Master Plan and Water Quality Management

Lake Mohawk

Lake Mohawk ManagementLake Mohawk, a 770-acre lake located in northwestern New Jersey, had a history of serious blue green algae blooms. The frequency and durations of these blooms steadily increased through the 1980s despite increases in the intensity and magnitude of copper-based algaecide treatments. In the early 1990s Princeton Hydro was contracted by the Lake Mohawk County Club (LMCC) to conduct a detailed water quality and trophic state assessment of the lake. We used the data to prepare a comprehensive lake management master plan. The key element of the plan involved the use of alum to reduce and control the lake’s sizable internal total phosphorus load and the phosphorus originating from stormwater and other external sources. This innovative nutrient control program was the first of its kind in New Jersey.

To decrease the lake’s internal phosphorus load 90,000 gallons of alum was applied by Sweetwater Technology, under the direction of Princeton Hydro, to limit the recycling of sedimentary phosphorus during periods of hypolimnetic anoxia. At the same time, working in concert Princeton Hydro, Sweetwater Technology and General Environmental Systems (GES) then designed and installed a metered alum dosing/aeration system. The system’s dual purpose was to maintain the water column in a destratified, fully aerated state while simultaneously injecting relatively small quantities of alum to control the lake’s daily, external phosphorus load. The original system installed in 1992 was subsequently redesigned and expanded by Princeton Hydro in 2001 and further upgraded in 2010. The current system configuration consists of two pump houses and 24 diffusers equipped with low-volume alum emitters. These diffuser/alum units are strategically placed throughout the lake. Princeton Hydro’s limnologists continuously track and modify the daily alum dose, as based on both the measured and computed influx of phosphorus entering the lake from storm sewers, septic systems, lawn runoff, and/or atmospheric deposition.
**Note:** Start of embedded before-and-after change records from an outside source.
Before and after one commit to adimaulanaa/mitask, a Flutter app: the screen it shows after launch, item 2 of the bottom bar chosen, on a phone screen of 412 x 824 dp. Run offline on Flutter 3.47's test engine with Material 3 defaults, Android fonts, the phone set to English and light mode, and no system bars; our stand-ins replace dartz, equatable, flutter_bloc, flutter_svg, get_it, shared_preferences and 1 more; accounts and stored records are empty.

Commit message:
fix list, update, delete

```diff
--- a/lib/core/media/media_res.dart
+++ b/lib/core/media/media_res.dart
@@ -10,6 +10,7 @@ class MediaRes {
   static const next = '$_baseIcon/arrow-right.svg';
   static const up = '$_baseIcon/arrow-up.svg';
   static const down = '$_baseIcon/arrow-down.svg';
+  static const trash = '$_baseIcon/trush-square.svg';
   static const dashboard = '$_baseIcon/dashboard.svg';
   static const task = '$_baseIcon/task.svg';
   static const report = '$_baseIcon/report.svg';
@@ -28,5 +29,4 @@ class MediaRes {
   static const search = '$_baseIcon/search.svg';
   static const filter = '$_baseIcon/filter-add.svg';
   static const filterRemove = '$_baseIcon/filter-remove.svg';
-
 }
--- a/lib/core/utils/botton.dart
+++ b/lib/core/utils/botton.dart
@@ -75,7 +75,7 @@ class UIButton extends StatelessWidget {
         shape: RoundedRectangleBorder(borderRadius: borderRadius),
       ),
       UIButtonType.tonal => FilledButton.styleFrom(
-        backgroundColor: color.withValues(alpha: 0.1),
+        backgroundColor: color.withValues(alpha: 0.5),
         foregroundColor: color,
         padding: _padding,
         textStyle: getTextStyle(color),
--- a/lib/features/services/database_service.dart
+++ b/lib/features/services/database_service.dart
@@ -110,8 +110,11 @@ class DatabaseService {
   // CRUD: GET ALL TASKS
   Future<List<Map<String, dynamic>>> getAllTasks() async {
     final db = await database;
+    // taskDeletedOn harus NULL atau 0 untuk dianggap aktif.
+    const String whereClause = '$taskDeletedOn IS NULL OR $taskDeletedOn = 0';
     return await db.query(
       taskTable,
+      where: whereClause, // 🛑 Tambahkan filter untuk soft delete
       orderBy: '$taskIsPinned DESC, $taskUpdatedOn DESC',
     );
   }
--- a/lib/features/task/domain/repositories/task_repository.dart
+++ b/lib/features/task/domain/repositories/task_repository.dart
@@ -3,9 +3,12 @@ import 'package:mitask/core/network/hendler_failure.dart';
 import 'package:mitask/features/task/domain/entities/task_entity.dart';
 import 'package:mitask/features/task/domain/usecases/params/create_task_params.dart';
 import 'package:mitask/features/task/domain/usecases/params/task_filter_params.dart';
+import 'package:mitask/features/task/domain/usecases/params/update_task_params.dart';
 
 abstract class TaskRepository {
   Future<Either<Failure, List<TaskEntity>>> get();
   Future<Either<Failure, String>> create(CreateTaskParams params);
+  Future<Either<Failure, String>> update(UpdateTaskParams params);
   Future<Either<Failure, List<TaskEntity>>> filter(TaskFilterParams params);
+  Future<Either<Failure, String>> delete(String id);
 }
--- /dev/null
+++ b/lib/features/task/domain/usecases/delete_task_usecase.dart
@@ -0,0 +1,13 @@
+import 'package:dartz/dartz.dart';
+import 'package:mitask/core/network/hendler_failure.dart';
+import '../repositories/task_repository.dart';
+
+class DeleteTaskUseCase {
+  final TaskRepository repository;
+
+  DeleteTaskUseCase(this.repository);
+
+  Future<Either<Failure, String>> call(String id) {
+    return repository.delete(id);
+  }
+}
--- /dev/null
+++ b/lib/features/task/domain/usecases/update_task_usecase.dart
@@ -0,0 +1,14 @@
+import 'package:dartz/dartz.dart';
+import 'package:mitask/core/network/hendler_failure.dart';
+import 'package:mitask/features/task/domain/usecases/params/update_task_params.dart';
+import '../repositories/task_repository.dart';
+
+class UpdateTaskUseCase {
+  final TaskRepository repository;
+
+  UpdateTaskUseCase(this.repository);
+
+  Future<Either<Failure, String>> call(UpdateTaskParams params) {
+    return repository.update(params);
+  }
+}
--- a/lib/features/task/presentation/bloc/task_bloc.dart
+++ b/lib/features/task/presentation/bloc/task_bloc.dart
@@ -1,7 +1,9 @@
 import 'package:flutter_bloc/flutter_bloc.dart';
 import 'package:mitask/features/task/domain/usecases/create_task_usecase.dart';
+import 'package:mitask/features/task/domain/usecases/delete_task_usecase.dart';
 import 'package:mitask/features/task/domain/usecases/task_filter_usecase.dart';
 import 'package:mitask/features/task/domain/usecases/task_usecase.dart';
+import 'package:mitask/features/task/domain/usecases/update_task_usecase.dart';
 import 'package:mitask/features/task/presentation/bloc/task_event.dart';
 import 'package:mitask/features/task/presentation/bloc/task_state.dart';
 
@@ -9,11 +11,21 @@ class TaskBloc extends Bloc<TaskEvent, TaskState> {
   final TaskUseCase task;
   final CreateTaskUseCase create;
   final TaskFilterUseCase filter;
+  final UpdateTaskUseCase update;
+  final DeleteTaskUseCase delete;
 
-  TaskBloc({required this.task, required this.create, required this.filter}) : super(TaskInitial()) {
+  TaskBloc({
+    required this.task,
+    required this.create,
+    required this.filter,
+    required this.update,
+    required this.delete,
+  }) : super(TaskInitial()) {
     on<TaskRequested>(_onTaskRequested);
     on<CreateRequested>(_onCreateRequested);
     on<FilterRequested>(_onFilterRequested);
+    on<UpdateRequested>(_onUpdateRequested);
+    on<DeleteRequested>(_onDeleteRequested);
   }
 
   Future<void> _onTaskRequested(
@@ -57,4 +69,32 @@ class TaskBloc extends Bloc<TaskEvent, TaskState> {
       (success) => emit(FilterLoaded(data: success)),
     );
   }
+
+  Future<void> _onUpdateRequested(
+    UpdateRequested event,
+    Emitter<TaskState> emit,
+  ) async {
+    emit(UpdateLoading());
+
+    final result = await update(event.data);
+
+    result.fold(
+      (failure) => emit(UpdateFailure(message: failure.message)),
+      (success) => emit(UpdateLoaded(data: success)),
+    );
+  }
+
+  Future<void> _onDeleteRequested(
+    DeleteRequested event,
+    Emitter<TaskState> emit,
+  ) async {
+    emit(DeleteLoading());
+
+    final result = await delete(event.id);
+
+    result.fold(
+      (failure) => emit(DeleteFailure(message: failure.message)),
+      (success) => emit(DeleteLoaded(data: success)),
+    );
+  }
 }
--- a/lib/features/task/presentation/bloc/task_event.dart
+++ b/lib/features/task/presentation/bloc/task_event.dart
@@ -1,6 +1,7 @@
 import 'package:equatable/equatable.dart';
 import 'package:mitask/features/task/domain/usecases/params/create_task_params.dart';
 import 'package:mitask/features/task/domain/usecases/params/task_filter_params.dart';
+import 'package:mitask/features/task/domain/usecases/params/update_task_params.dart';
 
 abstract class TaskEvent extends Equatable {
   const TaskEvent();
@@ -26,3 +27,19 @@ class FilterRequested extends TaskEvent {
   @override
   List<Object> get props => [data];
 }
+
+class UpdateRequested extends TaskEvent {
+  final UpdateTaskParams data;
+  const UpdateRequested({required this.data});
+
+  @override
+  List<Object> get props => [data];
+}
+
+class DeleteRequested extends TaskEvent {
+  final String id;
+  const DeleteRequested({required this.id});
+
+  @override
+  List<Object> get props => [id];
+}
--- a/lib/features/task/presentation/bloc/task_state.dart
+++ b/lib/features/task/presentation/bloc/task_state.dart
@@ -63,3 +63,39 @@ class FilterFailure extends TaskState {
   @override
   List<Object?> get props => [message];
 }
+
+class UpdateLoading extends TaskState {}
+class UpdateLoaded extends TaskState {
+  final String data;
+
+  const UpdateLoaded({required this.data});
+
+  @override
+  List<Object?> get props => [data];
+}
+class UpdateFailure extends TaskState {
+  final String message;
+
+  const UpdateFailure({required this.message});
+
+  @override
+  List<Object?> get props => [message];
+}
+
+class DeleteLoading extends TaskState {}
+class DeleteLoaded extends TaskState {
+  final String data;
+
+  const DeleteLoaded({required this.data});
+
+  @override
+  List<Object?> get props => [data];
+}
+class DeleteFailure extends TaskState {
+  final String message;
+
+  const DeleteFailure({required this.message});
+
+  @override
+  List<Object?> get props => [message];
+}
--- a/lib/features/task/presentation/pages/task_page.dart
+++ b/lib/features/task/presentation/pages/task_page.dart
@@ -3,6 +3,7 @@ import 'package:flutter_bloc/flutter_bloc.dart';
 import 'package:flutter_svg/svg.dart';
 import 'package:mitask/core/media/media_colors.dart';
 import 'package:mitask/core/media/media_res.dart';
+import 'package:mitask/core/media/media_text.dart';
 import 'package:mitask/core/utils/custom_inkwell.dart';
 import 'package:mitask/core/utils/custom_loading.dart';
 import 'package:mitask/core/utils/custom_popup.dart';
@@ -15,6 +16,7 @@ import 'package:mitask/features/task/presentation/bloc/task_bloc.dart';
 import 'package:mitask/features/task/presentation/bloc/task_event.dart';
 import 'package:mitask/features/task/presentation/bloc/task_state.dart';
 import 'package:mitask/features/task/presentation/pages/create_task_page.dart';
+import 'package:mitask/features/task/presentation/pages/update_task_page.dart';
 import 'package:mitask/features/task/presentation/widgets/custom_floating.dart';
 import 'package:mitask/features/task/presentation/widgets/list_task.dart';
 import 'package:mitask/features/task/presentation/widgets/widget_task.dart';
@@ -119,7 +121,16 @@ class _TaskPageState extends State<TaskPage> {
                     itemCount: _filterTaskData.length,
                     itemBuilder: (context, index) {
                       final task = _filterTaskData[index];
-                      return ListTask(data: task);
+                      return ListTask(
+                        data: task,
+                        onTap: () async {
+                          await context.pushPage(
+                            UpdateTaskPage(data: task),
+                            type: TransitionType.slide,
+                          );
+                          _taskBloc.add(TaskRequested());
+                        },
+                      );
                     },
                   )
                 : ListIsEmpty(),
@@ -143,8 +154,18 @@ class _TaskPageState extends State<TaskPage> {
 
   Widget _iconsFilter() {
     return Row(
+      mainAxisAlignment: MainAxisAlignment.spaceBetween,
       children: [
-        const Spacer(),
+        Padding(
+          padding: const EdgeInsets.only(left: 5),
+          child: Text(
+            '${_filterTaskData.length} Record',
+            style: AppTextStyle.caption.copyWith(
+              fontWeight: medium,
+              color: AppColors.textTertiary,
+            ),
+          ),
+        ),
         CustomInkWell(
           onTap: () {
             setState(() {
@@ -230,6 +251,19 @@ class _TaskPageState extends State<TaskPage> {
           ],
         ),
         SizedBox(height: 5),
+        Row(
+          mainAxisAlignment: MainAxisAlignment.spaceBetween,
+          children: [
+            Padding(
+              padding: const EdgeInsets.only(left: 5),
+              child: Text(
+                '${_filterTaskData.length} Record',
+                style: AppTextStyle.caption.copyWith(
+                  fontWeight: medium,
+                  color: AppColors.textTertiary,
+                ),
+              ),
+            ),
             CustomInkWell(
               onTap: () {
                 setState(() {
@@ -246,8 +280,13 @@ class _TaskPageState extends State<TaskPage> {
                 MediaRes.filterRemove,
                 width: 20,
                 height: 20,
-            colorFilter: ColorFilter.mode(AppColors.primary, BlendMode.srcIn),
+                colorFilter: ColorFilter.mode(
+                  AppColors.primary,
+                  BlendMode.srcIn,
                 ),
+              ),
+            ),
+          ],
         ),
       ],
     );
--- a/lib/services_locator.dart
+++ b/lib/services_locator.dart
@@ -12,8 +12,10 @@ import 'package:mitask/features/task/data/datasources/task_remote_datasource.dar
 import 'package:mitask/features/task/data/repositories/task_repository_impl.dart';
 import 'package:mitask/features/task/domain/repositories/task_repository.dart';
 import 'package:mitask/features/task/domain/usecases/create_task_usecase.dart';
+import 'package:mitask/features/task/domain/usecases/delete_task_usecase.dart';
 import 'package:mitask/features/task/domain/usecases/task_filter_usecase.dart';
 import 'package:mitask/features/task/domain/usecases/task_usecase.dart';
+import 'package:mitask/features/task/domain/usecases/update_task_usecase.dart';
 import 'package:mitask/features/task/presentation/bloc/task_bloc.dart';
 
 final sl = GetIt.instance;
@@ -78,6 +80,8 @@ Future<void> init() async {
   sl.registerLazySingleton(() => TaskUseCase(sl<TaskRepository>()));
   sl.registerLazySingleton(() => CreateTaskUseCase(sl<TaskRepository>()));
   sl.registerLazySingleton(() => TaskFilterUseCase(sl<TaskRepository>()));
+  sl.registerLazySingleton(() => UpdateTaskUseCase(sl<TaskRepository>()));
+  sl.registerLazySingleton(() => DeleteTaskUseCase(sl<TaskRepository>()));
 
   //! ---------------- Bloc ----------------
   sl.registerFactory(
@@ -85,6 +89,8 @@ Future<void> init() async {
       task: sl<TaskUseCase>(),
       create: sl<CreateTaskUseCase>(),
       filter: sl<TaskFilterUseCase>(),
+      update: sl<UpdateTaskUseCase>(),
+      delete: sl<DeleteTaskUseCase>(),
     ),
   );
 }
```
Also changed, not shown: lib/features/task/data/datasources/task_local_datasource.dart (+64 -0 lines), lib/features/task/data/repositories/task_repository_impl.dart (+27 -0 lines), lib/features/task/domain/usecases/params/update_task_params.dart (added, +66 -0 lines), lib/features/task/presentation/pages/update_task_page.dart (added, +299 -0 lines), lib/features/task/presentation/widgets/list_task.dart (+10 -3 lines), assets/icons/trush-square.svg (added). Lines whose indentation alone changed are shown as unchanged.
This innovative use of the alum, together with the mixing achieved through the destratification aeration system, has successfully controlled the lake’s phosphorus load, reducing the amount of biologically available phosphorus by 60%. This decreased the frequency and magnitude of blue-green algae blooms thereby alleviating the need for whole lake copper sulfate treatments. Princeton Hydro’s management efforts resulted in a five-fold increase in lake clarity, a rebound in the lake’s herbivorous zooplankton community, and the re-establishment of a diverse phytoplankton community no longer dominated by blue-green algae. These sustainable improvements in the lake’s overall water quality and ecology meet the lake user community’s recreational demands without resorting to the frequent or excessive use of algaecides.

The management plan also set the stage for the construction/installation of 24 stormwater basins, the installation of two flow activated storm sewer alum dosers, the adoption of septic management and no-phosphorus lawn fertilizer ordinances, and an aggressive public education and outreach effort focusing on the importance of phosphorus control and an integrated ecosystem approach to the lake’s management.

The success of this program was recognized by the USEPA through an Environmental Excellence Award, by the NJDEP through an Environmental Initiative Award and by the North American Lake Management Society through a Technical Merit Award.